Let's also think about the timing of this bust. It's a pretty spectacular coincidence that the Department of Justice Task Force on Intellectual Property was able to destroy a copyright villain without any help from SOPA or PIPA the day after the internet's giant SOPA protest. Do you hear that, lawmakers? The law, as it stands right now was able to kill Megaupload.com, no draconian censorship powers required. The power you have now—with due process—is achieving the things you say you want to do. Your IP is protected. Online piracy was stopped, except for the dozens of Megaupload rivals like HulkShare and MediaFire. And I wouldn't be surprised if they're next.

2.) While the RIAA (and MPAA) may be losing the PR battle over SOPA and PIPA, the indictment suggests they've got a good charm offensive going within the DOJ. Nate Anderson writes at Ars Technica that certain charges in the Megaupload indictment sound like favors to the recording industry:

It's full of strange non-sequiturs, such as the charge that "on or about November 10, 2011, a member of the Mega Conspiracy made a transfer of $185,000 to further an advertising campaign for Megaupload.com involved a musical recording and a video." So?
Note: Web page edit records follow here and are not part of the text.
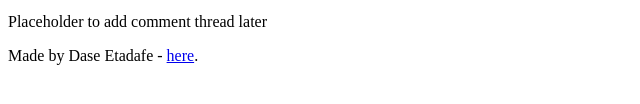
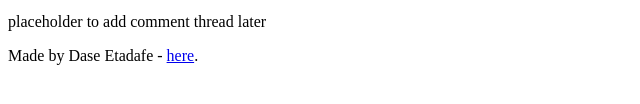
Before and after one commit to Edafe2025/My_first_Portfolio, a plain HTML site: page html_basic/index.html in a window 1280 px wide. Shown: the part 608-712 px from the top of the page, 0-640 px from the left. Drawn offline with Linux system fonts and the light colour scheme.

Commit message:
Add updated index.html and tweets.html

```diff
--- a/html_basic/index.html
+++ b/html_basic/index.html
@@ -32,7 +32,6 @@
             <p>This is a simple HTML page created as part of my web development learning journey.I am practicing HTML tags such as headings,paragraphs and images.Elements play an important role in how the page is structured and displayed in the browser.</p>
             <a href="https://www.alxafrica.com" target="_blank">
             <img src="https://i.ibb.co/gTDZZT8/ALX-Logo-07.png" alt="ALX Logo" width="200"></a>
-
         <table>
           <thead>
             <tr>
@@ -66,7 +65,7 @@
         </table>
         </article>
         <aside>
-            <p>Placeholder to add comment thread later</p>
+            <p>placeholder to add comment thread later</p>
         </aside>
     </main>
     <footer>
```
Also changed, not shown: html_basic/tweets.html (+1 -1 lines).
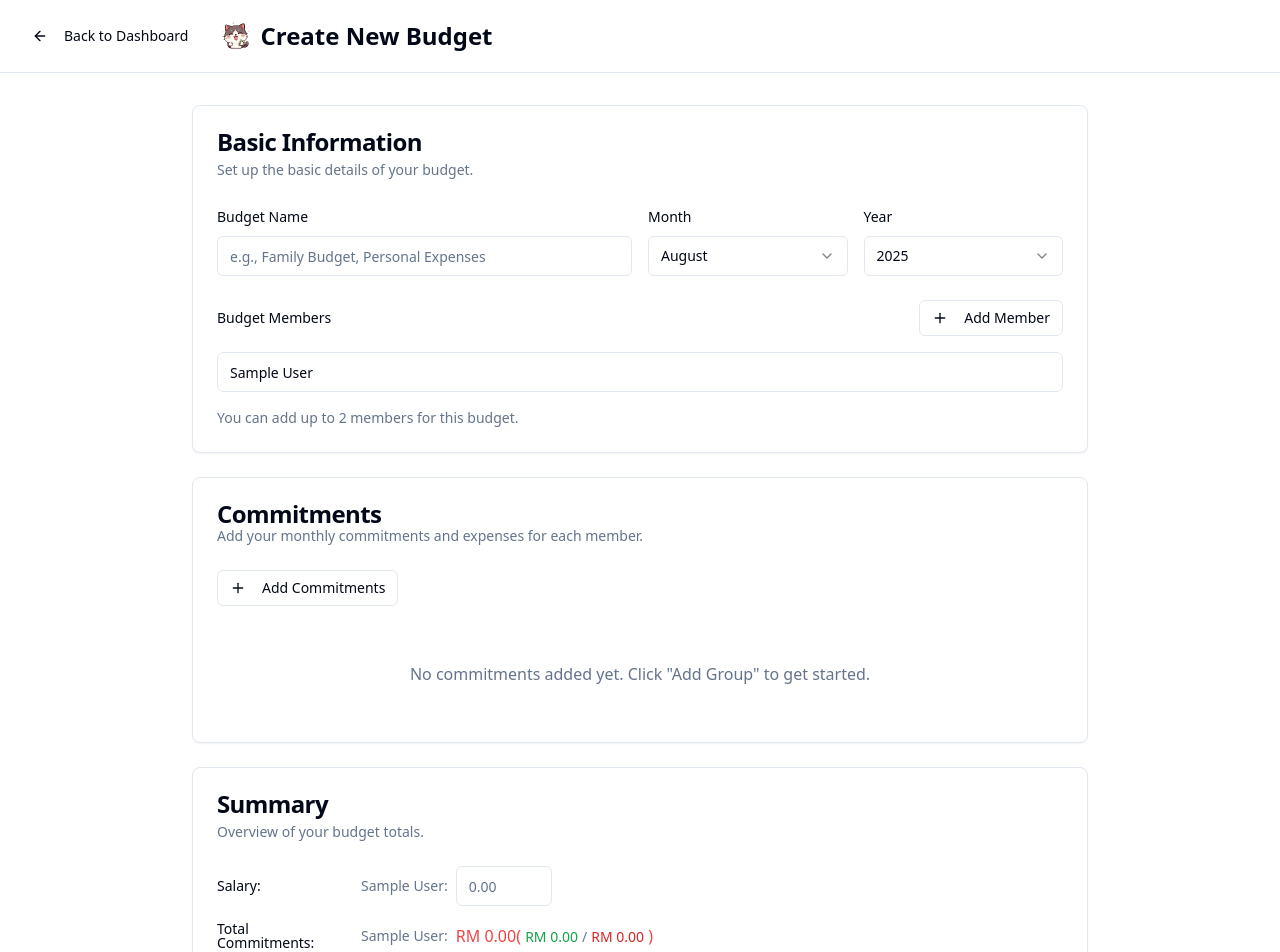
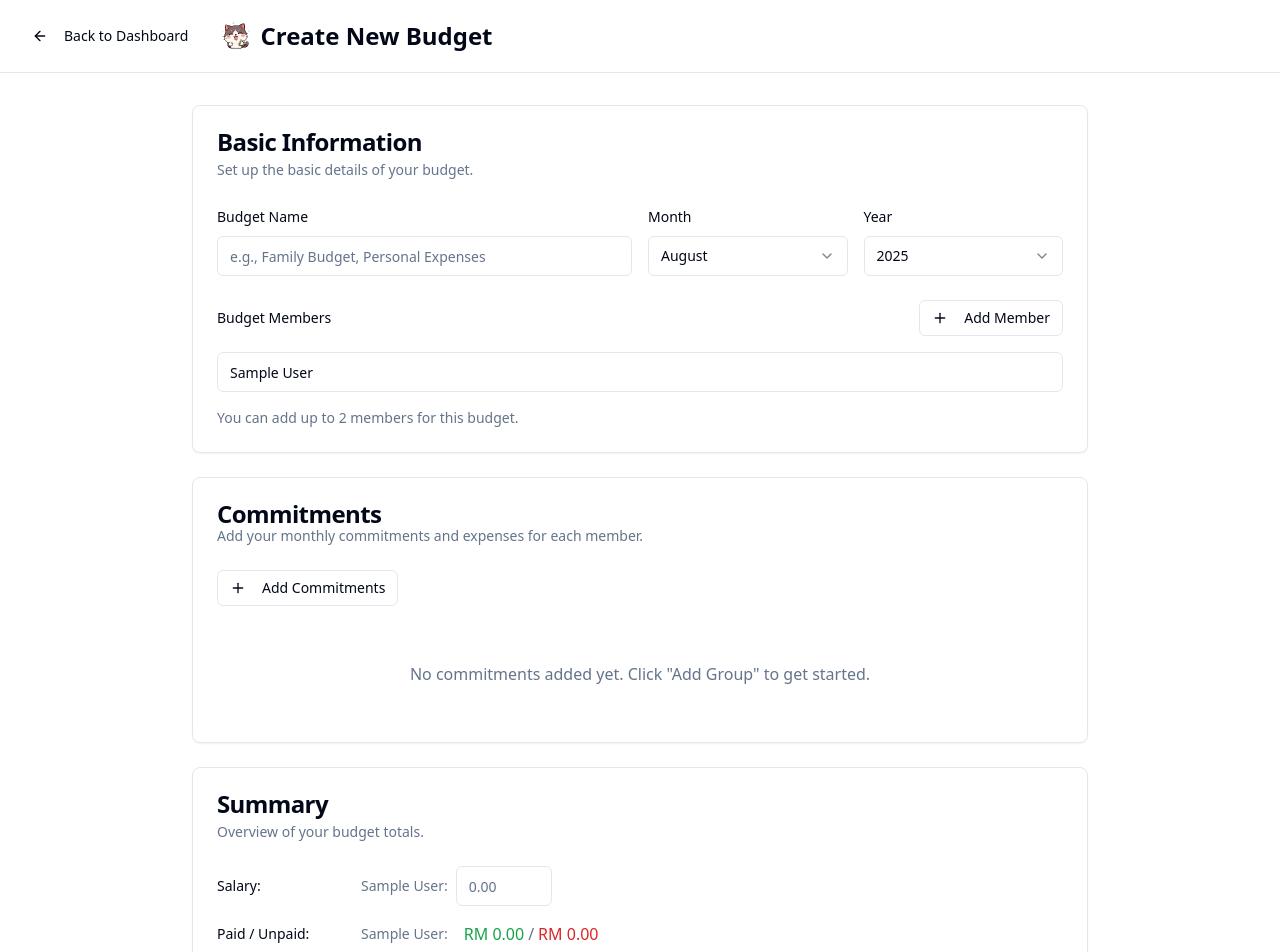
Before and after one commit to gitresetsoft/bajet, a React (Vite) app: page /create-budget in a window 1280 px wide. Shown: the top 952 px of the page. Built offline with nearby package versions, Linux system fonts and the light colour scheme; sample sign-in values are in the browser's storage.

Commit message:
feat: paid/unpaid for summary

```diff
--- a/src/pages/CreateViewEditBudget.tsx
+++ b/src/pages/CreateViewEditBudget.tsx
@@ -88,6 +88,10 @@ export default function CreateViewEditBudget() {
         members.forEach(member => {
           const amount = item.amounts[member] || 0;
           totalCommitments[member] += amount;
+
+          if (!item.paidStatus) {
+            item.paidStatus = { [member]: false };
+          }
 
           if (item.paidStatus[member]) {
             paidAmounts[member] += amount;
@@ -937,12 +941,12 @@ export default function CreateViewEditBudget() {
               </CardDescription>
             </CardHeader>
             <CardContent>
-              <div className="space-y-4 grid grid-cols-2 md:grid-cols-1 ">
+              <div className="space-y-4 grid grid-cols-2 md:grid-cols-1">
                 {/* Salary Row */}
                 <div className="flex items-center space-x-4">
                   <Label className="w-32 font-medium">Salary:</Label>
                   {members.map((member) => (
-                    <div key={member} className="flex items-center space-x-2">
+                    <div key={member} className="md:min-w-[250px] flex items-center space-x-2">
                       <span className="text-sm text-muted-foreground">{member}:</span>
                       <Input
                         type="number"
@@ -959,12 +963,12 @@ export default function CreateViewEditBudget() {
                 </div>
 
                 {/* Paid/Unpaid Summary Row */}
-                {/* <div className="flex items-center space-x-4">
+                <div className="flex items-center space-x-4">
                   <Label className="w-32 font-medium">Paid / Unpaid:</Label>
                   {members.map((member) => (
-                    <div key={member} className="flex items-center space-x-2">
+                    <div key={member} className="md:min-w-[250px] flex items-center space-x-2">
                       <span className="text-sm text-muted-foreground">{member}:</span>
-                      <span className="w-24 text-right text-sm">
+                      <span className="md:w-30 text-right pl-2">
                         <span className="text-green-600 font-medium">
                           RM {(paidAmounts[member] || 0).toFixed(2)}
                         </span>
@@ -975,27 +979,16 @@ export default function CreateViewEditBudget() {
                       </span>
                     </div>
                   ))}
-                </div> */}
+                </div>
 
                 {/* Total Commitments Row */}
                 <div className="flex items-center space-x-4">
                   <Label className="w-32 font-medium">Total Commitments:</Label>
                   {members.map((member) => (
-                    <div key={member} className="flex items-center space-x-2">
+                    <div key={member} className="md:min-w-[250px] flex items-center space-x-2">
                       <span className="text-sm text-muted-foreground">{member}:</span>
-                      <span className="w-50 text-right font-medium text-destructive">
+                      <span className="w-50 text-right font-medium text-destructive pl-2">
                         RM {totalCommitments[member]?.toFixed(2) || '0.00'}
-                        {"( "}
-                        <span className="w-24 text-right text-sm">
-                          <span className="text-green-600 font-medium">
-                            RM {(paidAmounts[member] || 0).toFixed(2)}
-                          </span>
-                          <span className="text-muted-foreground mx-1">/</span>
-                          <span className="text-red-600 font-medium">
-                            RM {(unpaidAmounts[member] || 0).toFixed(2)}
-                          </span>
-                        </span>
-                       {" )"}
                       </span>
                     </div>
                   ))}
@@ -1005,7 +998,7 @@ export default function CreateViewEditBudget() {
                 <div className="flex items-center space-x-4 pt-2 border-t border-border">
                   <Label className="w-32 font-medium">Balance:</Label>
                   {members.map((member) => (
-                    <div key={member} className="flex items-center space-x-2">
+                    <div key={member} className="md:min-w-[250px] flex items-center space-x-2">
                       <span className="text-sm text-muted-foreground">{member}:</span>
                       <span className={`w-24 text-right font-bold ${balance[member] >= 0 ? 'text-success' : 'text-destructive'}`}>
                         RM {balance[member]?.toFixed(2) || '0.00'}
```
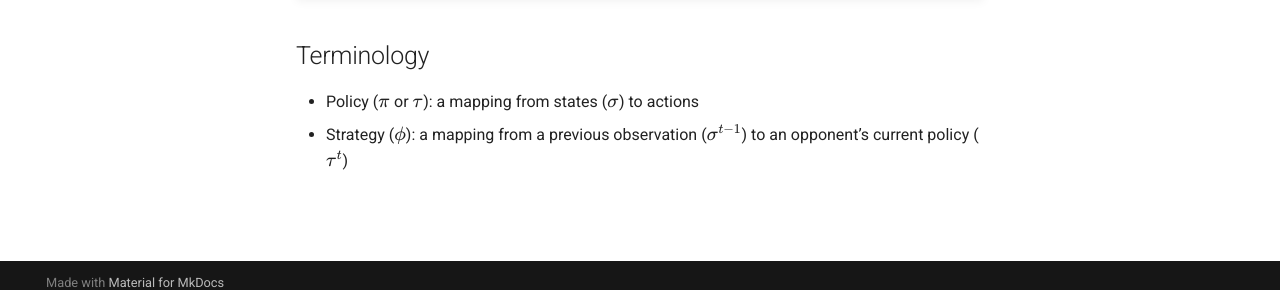
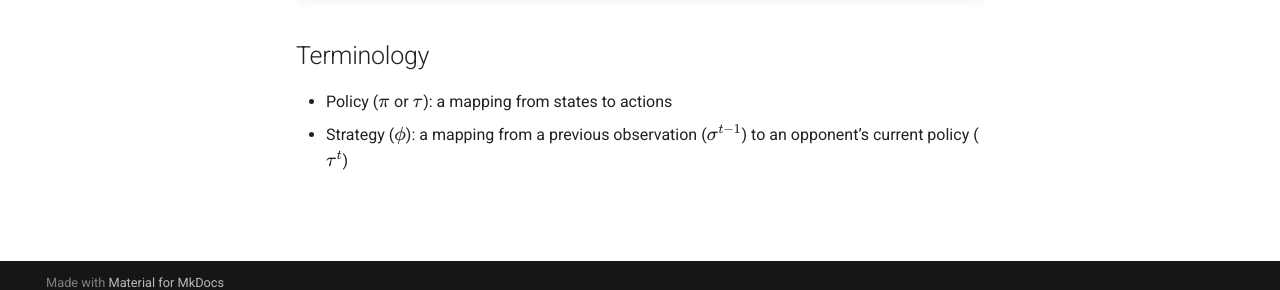
Before and after one commit to jerry871002/bsi-pt, an MkDocs documentation site: the page built from docs/explain.md, in a window 1280 px wide. Shown: the part 595-885 px from the top of the page. Built offline with MkDocs 1.6.1 and Material for MkDocs 9.7.7, drawn with Linux system fonts in a browser that asks for light colours; comment, search, counter and statistics services are not loaded.

Commit message:
doc: fix misuse of symbol
state is not denoted as sigma

```diff
--- a/docs/explain.md
+++ b/docs/explain.md
@@ -13,5 +13,5 @@ There are some symbols and terminologies used in the paper and this project, we
 
 ## Terminology
 
-- Policy ($\pi$ or $\tau$): a mapping from states ($\sigma$) to actions
+- Policy ($\pi$ or $\tau$): a mapping from states to actions
 - Strategy ($\phi$): a mapping from a previous observation ($\sigma^{t-1}$) to an opponent’s current policy ($\tau^t$)
```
The money probably paid for a video that infuriated the RIAA by including major artists who support Megaupload. Megaupload later filed claims in US courts, trying to save the video, which it says was entirely legal, from takedown requests. (The RIAA has long said the site operators "thumb their noses at international laws, all while pocketing significant advertising revenues from trafficking in free, unlicensed copyrighted materials.")

3.) This could be the first indictment of many for file-sharing sites, including the legitimate ones. Ernesto at TorrentFreak points out that Megaupload did not provide a search function for users. For me to find a file, someone first had to post the link in a searchable third party space (forum, blog), or send it to me directly. This is how the majority of file-sharing sites work, including the legit ones. Yet the DOJ claims that Megaupload did this to "conceal the scope of its infringement" (and has internal emails to back up its claim). Who else can they make this claim about?

4.) Law-abiding Megaupload users got screwed, as Ian Paul notes at PC World:

Megaupload users are crying foul after their personal files, not necessarily copyright-infringing material, stored with the file-sharing service was seized on Thursday along with a trove of illegally distributed copyrighted works.

Some of those users took to Twitter complaining about the loss of their files, as first reported by TorrentFreak. "I had files up there…gone forever..and they were personal recordings! No copyright infringement!" said Twitter user J. Amir. Another user complained that her work files were now gone, and others used more colorful language to describe their predicament.

A better strategy is to use services from trusted and well-known companies without any obvious connections to piracy, such as Google Docs, Microsoft's SkyDrive, and Box. Dropbox is also a great choice since it installs a folder on your hard drive with all your content, so if Dropbox were to ever go down you're less likely to lose files.

Keep in mind that when you use these services you also make it easier for the government, and possibly hackers, to peer into your files without your knowledge -- but that's a discussion for another day.

Bottom line: if your cloud service offers file storage on the front end and shows pirated video out the back, don't be surprised if your files vanish one day.

This is why users should start thinking now about what to do when the DOJ comes knocking at the door of their current file-sharing service. Lifehacker has some suggestions.